Sweating about an interview coming up where you’re going to be applying as a Strategic Program Planning Advisor? Don’t sweat it! On this page, we’ve listed some of the most common Strategic Program Planning Advisor interview questions as well as some examples of how to answer. Check them out below (and good luck!)
What experience do you have (if any) as a Strategic Program Planning Advisor?
A straightforward question that requires an honest answer – list experience you have as it pertains to the position you’re applying for. What happens if you don’t have any experience? By thinking about the question ahead of time, you can have a reply at your fingertips. In this way, you can turn a simple ‘no’ into an opportunity to demonstrate your awareness of related skillsets.
While my experience with x is limited, while working under y at my last job I really got to learn the ropes about z
Things are changing quickly in our industry. What do you feel are the biggest challenges within the role of Strategic Program Planning Advisor?
There are a variety of ways to answer this one. Try discussing ‘buzzworthy’ topics like AI, software, and inexpensive labor. Regardless of your answer, be sure to have something to backup your responses.
Its hard to know for sure with industry factors such as x and y changing so many things – all I can say is that Im excited for the challenges that come with that
What do you to ensure error free work?
To err is human, but not when it comes to accounting. No, the company you are applying to isn’t expecting their employees to be flawless. What they’re looking for here is some sort of system of checks and balances.

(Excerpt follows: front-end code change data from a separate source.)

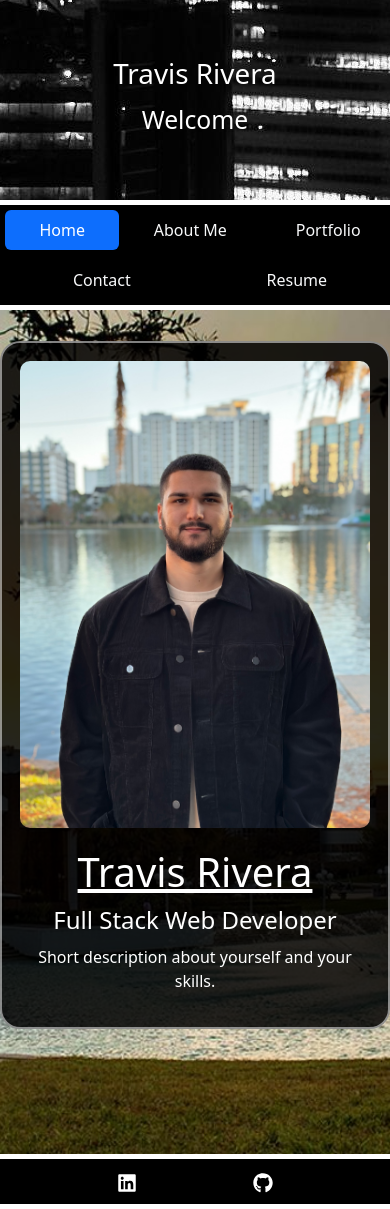
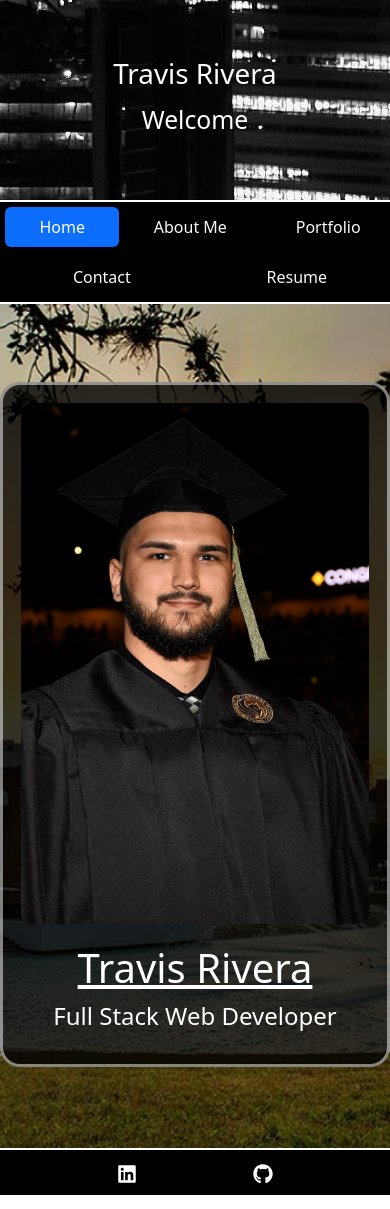
Before and after one commit to Travis3214/My-Portfolio, a React (Vite) app: page / in a window 390 px wide. Built offline with nearby package versions, Linux system fonts and the light colour scheme.

Commit message:
changed profile image on home page and added media query for mobile devices

```diff
--- a/src/index.css
+++ b/src/index.css
@@ -9,8 +9,8 @@
 }
 
 .mynav {
-  margin-top: 5px;
-  margin-bottom: 5px;
+  margin-top: 2px;
+  margin-bottom: 2px;
   background: rgb(0, 0, 0);
 }
 
@@ -39,7 +39,7 @@
   height: 100vh;
   background-position: center;
   color: rgb(255, 0, 0);
-  padding-top: 8%;
+
 }
 
 .text {
@@ -51,8 +51,8 @@
   display: flex;
   justify-content: space-evenly;
   background-color: black;
-  margin-top: 5px;
-  margin-bottom: 5px;
+  margin-top: 2px;
+  margin-bottom: 2px;
   padding-top: 10px;
   padding-bottom: 11px;
 }
@@ -79,12 +79,26 @@
 }
 
  .portfolio-card-container {
+  display: flex;
+  flex-direction: column;
+  justify-content: center;
+  align-items: center;
+  padding-top: 8%;
+}
+
+/* Media query for screens smaller than 768px*/
+@media screen and (max-width: 768px) {
+  .portfolio-card-container {
+    padding-top: 20%;
+  }
+}
+
+.portfolio-card {
   text-align: center;
   max-width: 400px;
-  margin: 0px auto;
   padding: 18px;
-  background-color: rgb(0, 0, 0, 0.85);
-  border: 2px solid rgb(255, 255, 255, 0.5);
+  background-color: rgb(0, 0, 0, 0.80);
+  border: 3px solid rgba(253, 253, 253, 0.5);
   border-radius: 20px;
   color: white;
 }
--- a/src/pages/Home.jsx
+++ b/src/pages/Home.jsx
@@ -6,14 +6,14 @@ export default function Home() {
         <div className="portfolio-card-container">
           <div className="portfolio-card">
             <img
-            src="me.jpeg"
+            src="grad.jpg"
             alt="Travis Rivera"
             className="profile-image"
             />
             <h1 className="card-name">Travis Rivera</h1>
             <h2 className="card-title">Full Stack Web Developer</h2>
             <p className="card-description">
-            Short description about yourself and your skills.
+              {/* maybe replace this with a description in the future? */}
             </p>
           </div>
         </div>
```
Also changed, not shown: public/grad.jpg (added).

Rain or shine, I always make sure that x is reviewed 3 times over and referenced against y before it goes out the door
Tell me about a time you used graphs, charts, and data to drive home a point?
Numbers don’t lie. Here, it isn’t about you being right or a client being wrong, it’s about finding the facts through data. Most accountants and financial professionals are doing this on a daily basis, but try and illustrate the impact of what you provided.

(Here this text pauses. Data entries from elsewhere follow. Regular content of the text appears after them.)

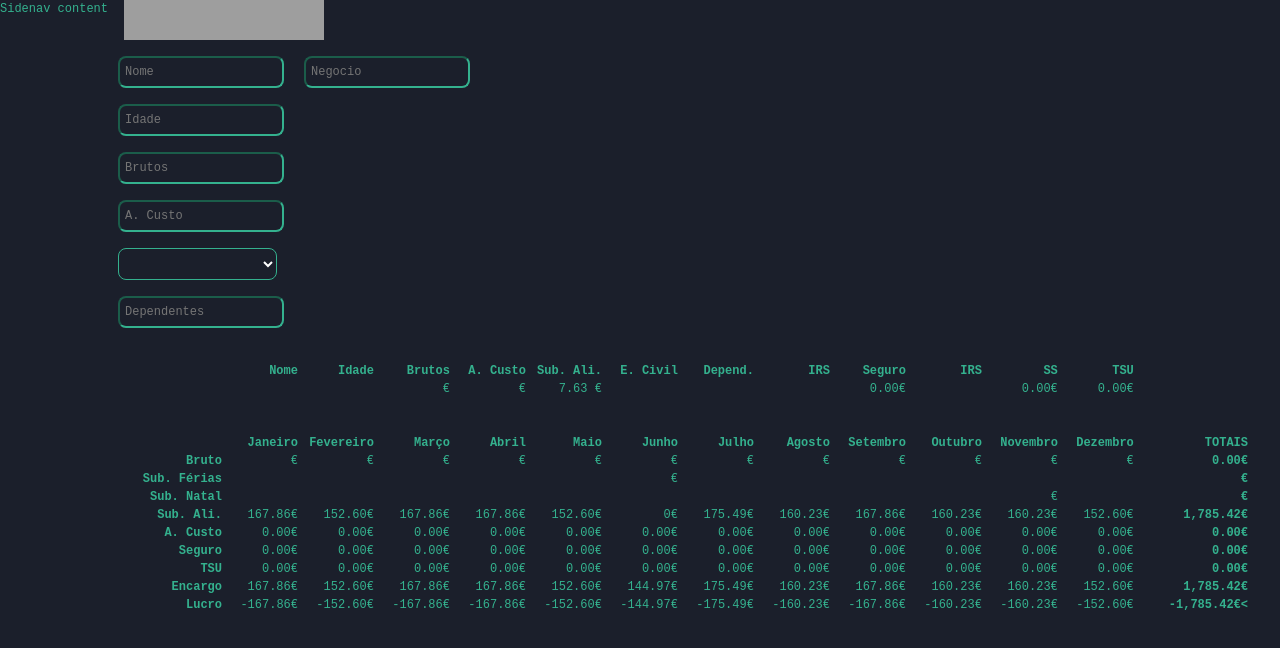
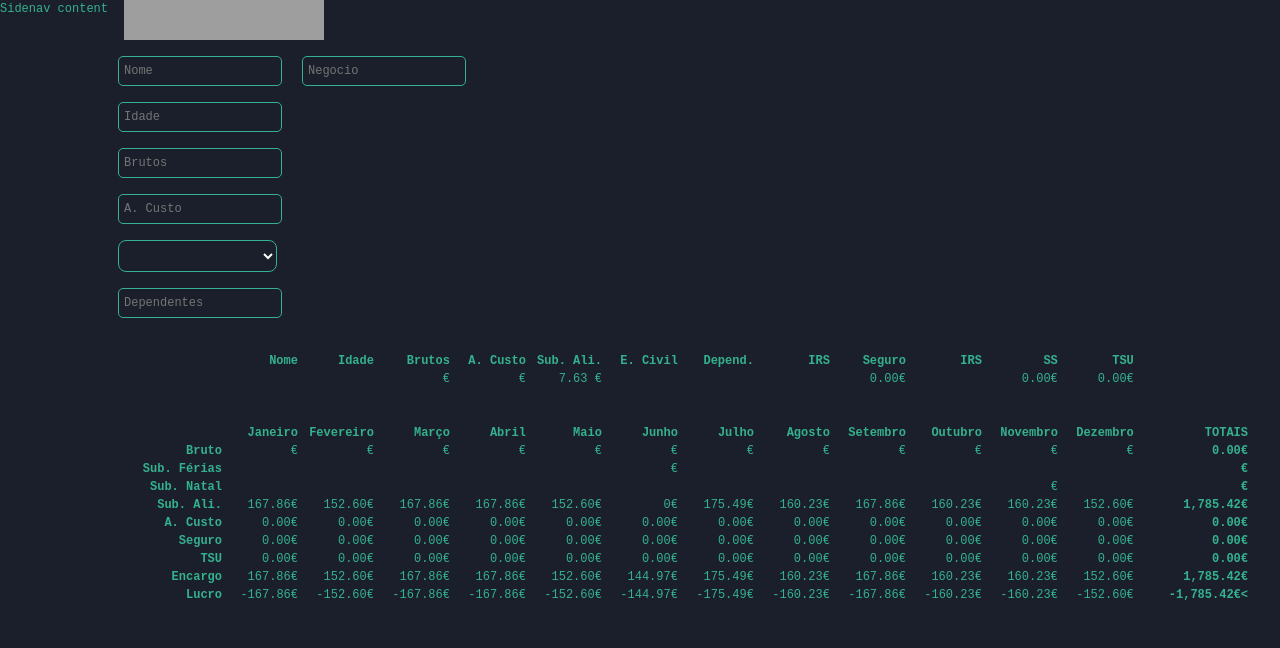
Before and after one commit to BernardoResende/Bernardo-Resende, an Angular app: page / in a window 1280 px wide. Shown: the top 648 px of the page. Built offline with nearby package versions, Linux system fonts and the light colour scheme; grey boxes are pictures that could not be loaded.

Commit message:
2 files modified

```diff
--- a/src/app/simulator/simulator.component.css
+++ b/src/app/simulator/simulator.component.css
@@ -29,10 +29,10 @@ input {
   margin-right: 10px;
   margin-left: 10px;
   background-color: transparent!important;
-  border-radius: 8px;
-  border-color: #34B18E!important;
+  border-radius: 5px;
   color: white;
   padding: 5px;
+  border:1px solid #34B18E;
 }
 
 input:focus {
--- a/src/app/simulator/simulator.component.html
+++ b/src/app/simulator/simulator.component.html
@@ -5,12 +5,16 @@
 <p><input type="String"matInput placeholder="Nome" [(ngModel)]="this.nome"><input type="number"matInput placeholder="Negocio" [(ngModel)]="this.negocio"></p>
 	<p><input type="number" placeholder="Idade" [(ngModel)]="this.idade"></p>
 		<p><input type="number" matInput placeholder="Brutos" [(ngModel)]="this.brutos"></p>
-			<p><input type="number" matInput placeholder="A. Custo" [(ngModel)]="this.aCusto "></p>
-				<p><select matNativeControl required [(ngModel)]="this.eCivil">
-        <option>Não Casado</option>
-        <option>Casado 1 Titular</option>
-        <option>Casado 2 Titulares</option>
-        </select></p>
+			<p><input type="number" matInput placeholder="A. Custo" [(ngModel)]="this.aCusto"></p>
+
+				<p>
+          <select matNativeControl placeholder="eCivil" required [(ngModel)]="this.eCivil">
+          <option>Não Casado</option>
+          <option>Casado 1 Titular</option>
+          <option>Casado 2 Titulares</option>
+        </select>
+        </p>
+
 				<p><input type="number" matInput placeholder="Dependentes" [(ngModel)]="this.depen"></p>
 
 
```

Our department had been struggling for years, but by clearly illustrating the relationship between x and y, we corrected and showed record improvements in the next quarter

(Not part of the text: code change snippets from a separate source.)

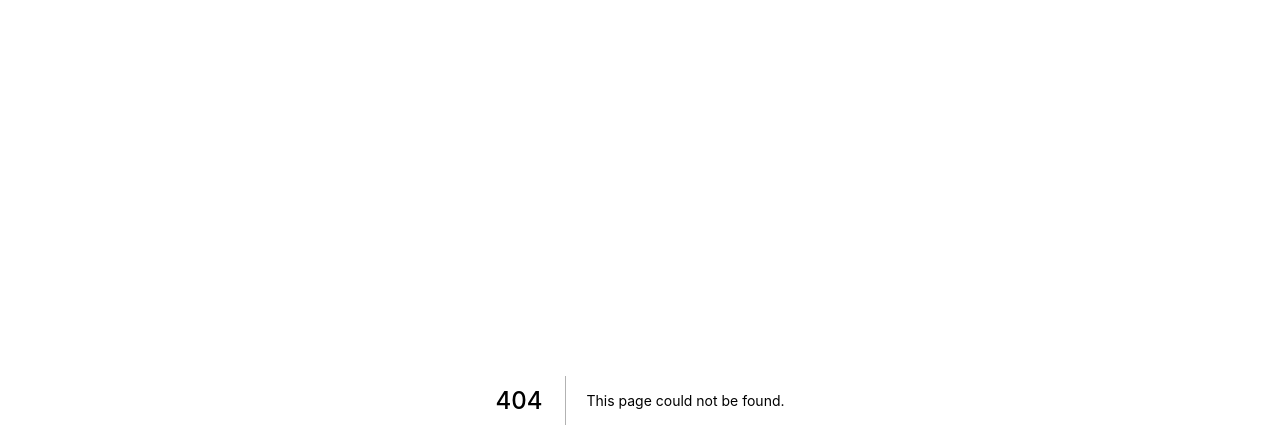
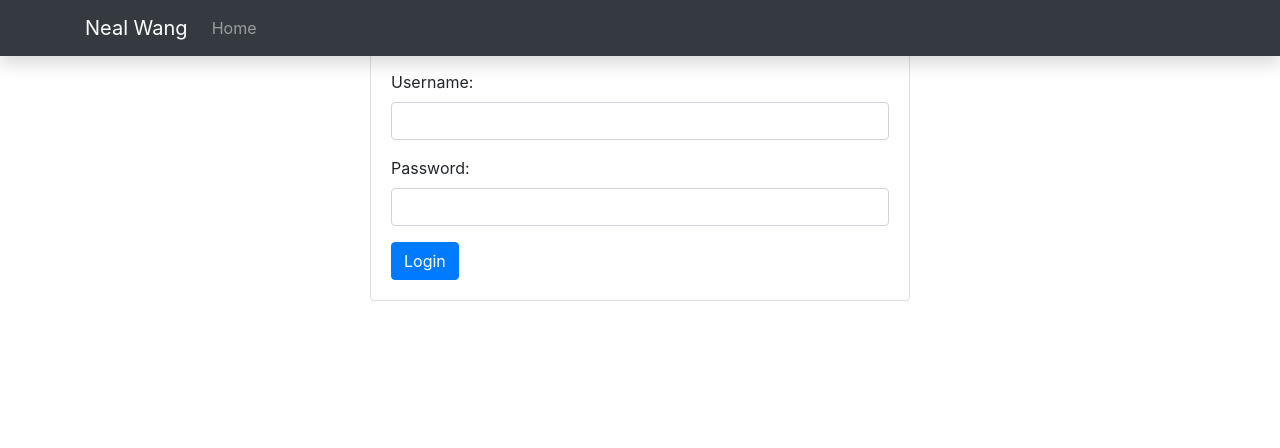
Before and after one commit to blinkspark/home_site, a Next.js app: page /login in a window 1280 px wide. Before the commit this address had no page. Shown: the top 448 px of the page. Built offline with nearby package versions, Linux system fonts and the light colour scheme; a small style sheet from the web is missing.

Commit message:
login page

```diff
--- /dev/null
+++ b/pages/login.jsx
@@ -0,0 +1,32 @@
+import Layout from '../components/main_layout'
+
+const Login = ({ message }) => {
+  return (
+    <Layout>
+      <div className="container avoid-header">
+        <div className="row justify-content-center">
+          <div className="col col-lg-6">
+            <div className="card">
+              <div className="card-header text-center">Login</div>
+              <div className="card-body">
+                <form action="/api/users/login" method="post">
+                  <div className="form-group">
+                    <label htmlFor="username">Username:</label>
+                    <input className="form-control" type="text" name="username" id="username" />
+                  </div>
+                  <div className="form-group">
+                    <label htmlFor="password">Password:</label>
+                    <input className="form-control" type="password" name="password" id="password" />
+                  </div>
+                  <button type="submit" className="btn btn-primary">Login</button>
+                </form>
+              </div>
+            </div>
+          </div>
+        </div>
+      </div>
+    </Layout>
+  )
+}
+
+export default Login
```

Has there ever been a time you were required to deliver critical feedback?
We all love praise, and we all dislike hearing our work criticized. Any competent interviewer in the accounting profession understands that mistakes happen. Here, the important thing to do is let your interviewer know how you overcame this particular challenge. Was there ownership of a mistake, or deflection? By showing your cool in the reaction itself, you demonstrate leadership characteristics that employers love.
No one likes these situations, but Ive found that dealing with it factually and without predjudice tends to be the best approach
Would those that know you describe you as a detail oriented person? Why might they describe you that way?
Always with the details! As an accountant, this is a serious requirement. Once again, saying it is one thing, being able to prove it is another.
My careful attention to x and y prevented a major audit last year
Which software and/or applications are you proficient in?
Every modern accounting practice will require some level of proficiency when it comes to software. If your experience is limited, make sure you at least have a basic understanding of industry standards prior to the interview. Take some time to ensure you are able to to name popular applications, and have a solid idea of their purpose.
Im proficient in x and y, but ive ready tons of good things about z and would love to learn more about it
What sort of work culture do you find most appealing and why?
Culture is king these days, and for good reason. Many studies prove that hiring for culture first and ability second yields far superior results. You’ll want to be careful here, indicating that you are able to thrive in a variety of work enviornments.
I succeed when expectations and accountability are in place, and equally enjoy a balance of working solo / working as a team”
Without revealing too much info – why are you leaving your last job?
Tread lightly! This question can be a dealbreaker if answered improperly. Seeking more money or mentioning the ‘terrible management’ at your last job may leave your interviewer with the wrong impression of you. Even if you were let go, keep it short and concise, and avoid drama at all costs.
My last position came to an end rather organically, and its now time to seek new opportunities